What is the number of lines in these records with "title" in them? Answer with that number only.

Records from a data collection
☆ ☆ ☆ ☆ ☆ ☆ ☆
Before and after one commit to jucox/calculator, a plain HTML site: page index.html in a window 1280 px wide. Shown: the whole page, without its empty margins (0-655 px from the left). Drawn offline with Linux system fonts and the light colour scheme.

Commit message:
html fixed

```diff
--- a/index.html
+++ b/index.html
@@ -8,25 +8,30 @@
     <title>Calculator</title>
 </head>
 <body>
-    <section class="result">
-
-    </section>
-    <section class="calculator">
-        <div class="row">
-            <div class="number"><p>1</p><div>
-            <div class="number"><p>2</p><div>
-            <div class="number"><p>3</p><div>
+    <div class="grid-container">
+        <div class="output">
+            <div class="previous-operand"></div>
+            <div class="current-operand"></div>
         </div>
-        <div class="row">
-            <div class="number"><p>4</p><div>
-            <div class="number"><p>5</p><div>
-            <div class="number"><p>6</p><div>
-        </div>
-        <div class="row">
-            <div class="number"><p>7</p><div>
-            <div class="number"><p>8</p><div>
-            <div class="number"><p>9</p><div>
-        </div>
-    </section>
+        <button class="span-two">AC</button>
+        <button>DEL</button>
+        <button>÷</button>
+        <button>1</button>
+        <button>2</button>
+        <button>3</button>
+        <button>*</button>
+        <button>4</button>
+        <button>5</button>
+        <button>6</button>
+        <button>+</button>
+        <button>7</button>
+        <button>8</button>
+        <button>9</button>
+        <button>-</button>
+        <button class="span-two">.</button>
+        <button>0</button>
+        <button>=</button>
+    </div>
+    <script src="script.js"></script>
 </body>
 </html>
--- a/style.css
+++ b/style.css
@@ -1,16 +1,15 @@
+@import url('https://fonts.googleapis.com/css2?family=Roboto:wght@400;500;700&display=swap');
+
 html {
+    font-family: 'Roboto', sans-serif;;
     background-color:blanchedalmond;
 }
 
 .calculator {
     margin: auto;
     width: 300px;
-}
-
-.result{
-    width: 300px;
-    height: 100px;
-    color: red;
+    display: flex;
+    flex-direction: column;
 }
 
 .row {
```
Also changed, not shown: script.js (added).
☆ ☆ ☆ ☆ ☆ ☆ ☆
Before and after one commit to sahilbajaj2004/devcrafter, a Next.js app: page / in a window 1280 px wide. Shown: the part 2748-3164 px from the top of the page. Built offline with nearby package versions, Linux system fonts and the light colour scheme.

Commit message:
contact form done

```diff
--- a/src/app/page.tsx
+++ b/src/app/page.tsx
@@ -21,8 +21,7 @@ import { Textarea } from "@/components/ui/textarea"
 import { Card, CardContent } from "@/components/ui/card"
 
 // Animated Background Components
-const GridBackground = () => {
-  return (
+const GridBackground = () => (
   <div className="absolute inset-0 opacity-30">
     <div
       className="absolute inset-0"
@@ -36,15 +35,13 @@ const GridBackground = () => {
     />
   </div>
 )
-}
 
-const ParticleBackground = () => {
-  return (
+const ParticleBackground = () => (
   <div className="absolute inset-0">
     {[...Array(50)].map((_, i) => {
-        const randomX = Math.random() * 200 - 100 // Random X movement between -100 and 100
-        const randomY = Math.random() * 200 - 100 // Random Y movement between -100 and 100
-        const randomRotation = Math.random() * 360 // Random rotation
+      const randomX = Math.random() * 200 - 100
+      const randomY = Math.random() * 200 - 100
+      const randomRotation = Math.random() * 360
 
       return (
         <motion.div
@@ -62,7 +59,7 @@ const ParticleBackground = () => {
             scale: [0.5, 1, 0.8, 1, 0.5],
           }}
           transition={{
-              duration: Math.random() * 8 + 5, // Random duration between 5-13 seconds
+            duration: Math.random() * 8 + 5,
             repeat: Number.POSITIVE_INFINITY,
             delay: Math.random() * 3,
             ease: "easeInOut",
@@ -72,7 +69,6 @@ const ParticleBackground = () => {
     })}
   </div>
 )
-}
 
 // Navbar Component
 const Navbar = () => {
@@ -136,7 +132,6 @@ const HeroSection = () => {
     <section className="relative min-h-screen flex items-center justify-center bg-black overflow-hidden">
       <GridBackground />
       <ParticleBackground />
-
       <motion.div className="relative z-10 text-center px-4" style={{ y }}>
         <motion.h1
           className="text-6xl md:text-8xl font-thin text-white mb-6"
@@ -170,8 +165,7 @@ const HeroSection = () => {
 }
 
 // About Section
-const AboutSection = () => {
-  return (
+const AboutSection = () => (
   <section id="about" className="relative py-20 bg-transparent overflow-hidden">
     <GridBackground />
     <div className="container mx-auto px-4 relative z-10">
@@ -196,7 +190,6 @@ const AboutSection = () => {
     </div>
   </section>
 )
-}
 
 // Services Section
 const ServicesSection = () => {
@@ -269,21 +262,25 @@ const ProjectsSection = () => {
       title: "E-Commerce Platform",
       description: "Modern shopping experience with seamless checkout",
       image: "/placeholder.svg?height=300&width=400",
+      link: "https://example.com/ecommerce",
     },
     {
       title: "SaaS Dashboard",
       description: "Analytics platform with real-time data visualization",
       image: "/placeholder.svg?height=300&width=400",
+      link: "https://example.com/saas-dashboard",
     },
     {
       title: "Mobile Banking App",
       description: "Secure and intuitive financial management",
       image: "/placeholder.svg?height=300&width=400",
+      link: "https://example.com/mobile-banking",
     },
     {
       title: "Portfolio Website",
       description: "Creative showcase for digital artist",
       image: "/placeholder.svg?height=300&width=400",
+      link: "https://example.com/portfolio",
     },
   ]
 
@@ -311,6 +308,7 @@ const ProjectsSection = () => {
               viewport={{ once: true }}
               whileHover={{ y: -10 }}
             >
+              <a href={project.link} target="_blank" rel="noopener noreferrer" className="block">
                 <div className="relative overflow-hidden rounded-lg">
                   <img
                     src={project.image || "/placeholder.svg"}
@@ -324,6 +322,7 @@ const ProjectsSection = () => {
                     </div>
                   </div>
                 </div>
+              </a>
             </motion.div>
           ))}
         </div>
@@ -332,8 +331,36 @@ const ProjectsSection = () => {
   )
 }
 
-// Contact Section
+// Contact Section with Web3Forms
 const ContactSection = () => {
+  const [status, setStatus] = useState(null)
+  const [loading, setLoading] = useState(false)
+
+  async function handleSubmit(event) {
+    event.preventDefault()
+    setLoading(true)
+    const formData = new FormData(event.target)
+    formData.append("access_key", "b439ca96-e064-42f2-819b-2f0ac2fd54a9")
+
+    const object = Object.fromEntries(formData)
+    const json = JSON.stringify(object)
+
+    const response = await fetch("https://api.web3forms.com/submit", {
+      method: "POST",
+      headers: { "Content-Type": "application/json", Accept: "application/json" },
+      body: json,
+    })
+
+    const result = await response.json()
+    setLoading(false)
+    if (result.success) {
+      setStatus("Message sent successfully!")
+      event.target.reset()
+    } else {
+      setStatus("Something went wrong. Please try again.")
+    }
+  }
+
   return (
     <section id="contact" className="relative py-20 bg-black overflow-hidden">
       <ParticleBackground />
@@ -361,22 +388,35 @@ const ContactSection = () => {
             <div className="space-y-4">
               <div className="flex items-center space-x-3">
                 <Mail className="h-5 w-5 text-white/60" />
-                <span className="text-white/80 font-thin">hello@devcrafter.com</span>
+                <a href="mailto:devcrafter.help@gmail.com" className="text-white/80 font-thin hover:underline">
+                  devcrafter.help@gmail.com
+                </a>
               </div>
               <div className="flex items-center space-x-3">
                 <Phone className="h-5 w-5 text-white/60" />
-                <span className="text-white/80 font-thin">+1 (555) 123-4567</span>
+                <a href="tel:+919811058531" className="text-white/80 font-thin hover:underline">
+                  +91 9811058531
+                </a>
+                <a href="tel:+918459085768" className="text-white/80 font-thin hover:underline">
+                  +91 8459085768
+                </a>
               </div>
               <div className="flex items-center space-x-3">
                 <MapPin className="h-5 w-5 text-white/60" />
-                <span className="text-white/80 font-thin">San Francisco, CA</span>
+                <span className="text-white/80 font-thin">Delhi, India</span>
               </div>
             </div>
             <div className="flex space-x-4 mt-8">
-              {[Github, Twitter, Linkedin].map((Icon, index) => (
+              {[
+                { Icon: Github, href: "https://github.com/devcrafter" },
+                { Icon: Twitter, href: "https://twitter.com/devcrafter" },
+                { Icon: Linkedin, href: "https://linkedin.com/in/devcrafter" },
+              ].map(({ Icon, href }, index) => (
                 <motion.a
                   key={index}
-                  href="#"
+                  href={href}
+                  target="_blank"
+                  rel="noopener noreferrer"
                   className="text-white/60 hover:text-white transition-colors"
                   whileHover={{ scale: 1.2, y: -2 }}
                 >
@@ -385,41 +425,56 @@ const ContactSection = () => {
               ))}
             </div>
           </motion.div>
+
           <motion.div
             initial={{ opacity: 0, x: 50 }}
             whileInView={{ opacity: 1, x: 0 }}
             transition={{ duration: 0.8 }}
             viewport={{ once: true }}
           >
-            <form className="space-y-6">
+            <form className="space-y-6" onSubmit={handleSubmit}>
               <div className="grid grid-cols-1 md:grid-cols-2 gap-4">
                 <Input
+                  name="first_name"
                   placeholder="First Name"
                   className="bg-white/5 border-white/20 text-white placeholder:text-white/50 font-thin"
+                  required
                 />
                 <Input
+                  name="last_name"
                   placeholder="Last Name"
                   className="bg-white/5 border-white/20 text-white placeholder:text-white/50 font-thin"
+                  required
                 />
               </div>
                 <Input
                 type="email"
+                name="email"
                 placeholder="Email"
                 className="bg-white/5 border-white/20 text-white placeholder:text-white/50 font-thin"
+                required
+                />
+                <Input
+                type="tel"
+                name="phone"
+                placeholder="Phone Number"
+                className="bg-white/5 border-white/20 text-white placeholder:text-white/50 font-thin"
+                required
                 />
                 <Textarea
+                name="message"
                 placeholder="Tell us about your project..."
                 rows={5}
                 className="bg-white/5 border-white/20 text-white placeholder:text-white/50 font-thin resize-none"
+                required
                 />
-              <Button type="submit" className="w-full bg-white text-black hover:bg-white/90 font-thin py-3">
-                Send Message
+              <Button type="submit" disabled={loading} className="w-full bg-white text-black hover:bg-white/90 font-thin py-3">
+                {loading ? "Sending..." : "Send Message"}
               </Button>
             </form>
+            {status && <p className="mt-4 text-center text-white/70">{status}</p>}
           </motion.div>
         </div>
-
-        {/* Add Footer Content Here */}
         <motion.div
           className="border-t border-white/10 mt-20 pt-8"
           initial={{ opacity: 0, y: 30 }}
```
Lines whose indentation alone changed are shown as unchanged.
☆ ☆ ☆ ☆ ☆ ☆ ☆
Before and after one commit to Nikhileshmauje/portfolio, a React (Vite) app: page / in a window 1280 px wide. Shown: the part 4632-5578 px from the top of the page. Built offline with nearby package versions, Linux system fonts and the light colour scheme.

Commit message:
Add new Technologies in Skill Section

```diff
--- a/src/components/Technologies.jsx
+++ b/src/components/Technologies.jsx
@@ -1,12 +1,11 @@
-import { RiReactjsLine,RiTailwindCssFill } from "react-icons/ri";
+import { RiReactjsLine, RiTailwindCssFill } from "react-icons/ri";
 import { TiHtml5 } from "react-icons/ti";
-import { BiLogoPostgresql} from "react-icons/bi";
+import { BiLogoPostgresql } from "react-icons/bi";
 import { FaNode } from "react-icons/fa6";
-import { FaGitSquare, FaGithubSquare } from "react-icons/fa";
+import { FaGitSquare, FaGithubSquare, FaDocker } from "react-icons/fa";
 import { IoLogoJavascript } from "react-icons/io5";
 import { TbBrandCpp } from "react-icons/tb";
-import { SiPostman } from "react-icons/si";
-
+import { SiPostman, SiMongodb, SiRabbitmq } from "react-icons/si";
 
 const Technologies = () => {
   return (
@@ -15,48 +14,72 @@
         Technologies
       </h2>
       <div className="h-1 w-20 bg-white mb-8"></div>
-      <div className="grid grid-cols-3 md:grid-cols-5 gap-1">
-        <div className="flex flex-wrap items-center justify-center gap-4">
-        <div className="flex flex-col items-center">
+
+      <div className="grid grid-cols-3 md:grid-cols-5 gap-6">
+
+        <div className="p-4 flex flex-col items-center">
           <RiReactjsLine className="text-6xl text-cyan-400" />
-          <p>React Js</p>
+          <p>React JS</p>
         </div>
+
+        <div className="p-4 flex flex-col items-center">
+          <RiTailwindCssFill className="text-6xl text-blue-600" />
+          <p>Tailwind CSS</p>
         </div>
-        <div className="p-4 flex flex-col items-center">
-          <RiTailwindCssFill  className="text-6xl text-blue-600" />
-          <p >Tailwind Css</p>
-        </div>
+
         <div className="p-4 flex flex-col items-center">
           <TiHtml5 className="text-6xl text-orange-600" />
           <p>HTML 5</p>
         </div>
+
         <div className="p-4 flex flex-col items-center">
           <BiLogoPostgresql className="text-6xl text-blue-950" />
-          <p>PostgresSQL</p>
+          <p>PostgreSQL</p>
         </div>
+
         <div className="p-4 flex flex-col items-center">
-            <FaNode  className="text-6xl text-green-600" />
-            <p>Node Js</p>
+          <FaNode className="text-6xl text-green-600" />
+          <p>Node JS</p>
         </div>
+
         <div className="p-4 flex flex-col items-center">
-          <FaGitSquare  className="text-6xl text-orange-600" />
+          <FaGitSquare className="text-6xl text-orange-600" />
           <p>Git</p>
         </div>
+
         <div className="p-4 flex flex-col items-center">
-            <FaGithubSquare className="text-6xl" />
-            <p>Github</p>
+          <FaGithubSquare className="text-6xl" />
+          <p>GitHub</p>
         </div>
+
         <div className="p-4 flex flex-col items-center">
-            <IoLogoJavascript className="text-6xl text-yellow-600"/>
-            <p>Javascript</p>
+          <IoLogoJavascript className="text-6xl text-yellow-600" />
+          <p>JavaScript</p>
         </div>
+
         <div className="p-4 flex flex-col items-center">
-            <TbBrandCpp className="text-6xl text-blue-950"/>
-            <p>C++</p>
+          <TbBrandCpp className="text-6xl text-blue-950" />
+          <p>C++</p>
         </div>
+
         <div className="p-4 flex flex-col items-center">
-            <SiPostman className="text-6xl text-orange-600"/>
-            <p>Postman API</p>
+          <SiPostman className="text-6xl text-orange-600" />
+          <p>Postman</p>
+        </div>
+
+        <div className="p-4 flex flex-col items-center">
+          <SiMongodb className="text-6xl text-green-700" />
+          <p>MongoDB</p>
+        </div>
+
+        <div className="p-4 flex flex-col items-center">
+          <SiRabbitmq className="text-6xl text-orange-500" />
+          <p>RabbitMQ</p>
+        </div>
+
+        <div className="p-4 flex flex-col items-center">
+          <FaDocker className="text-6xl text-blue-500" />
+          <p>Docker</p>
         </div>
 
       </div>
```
☆ ☆ ☆ ☆ ☆ ☆ ☆
RESULT FOR THIS TASK: 5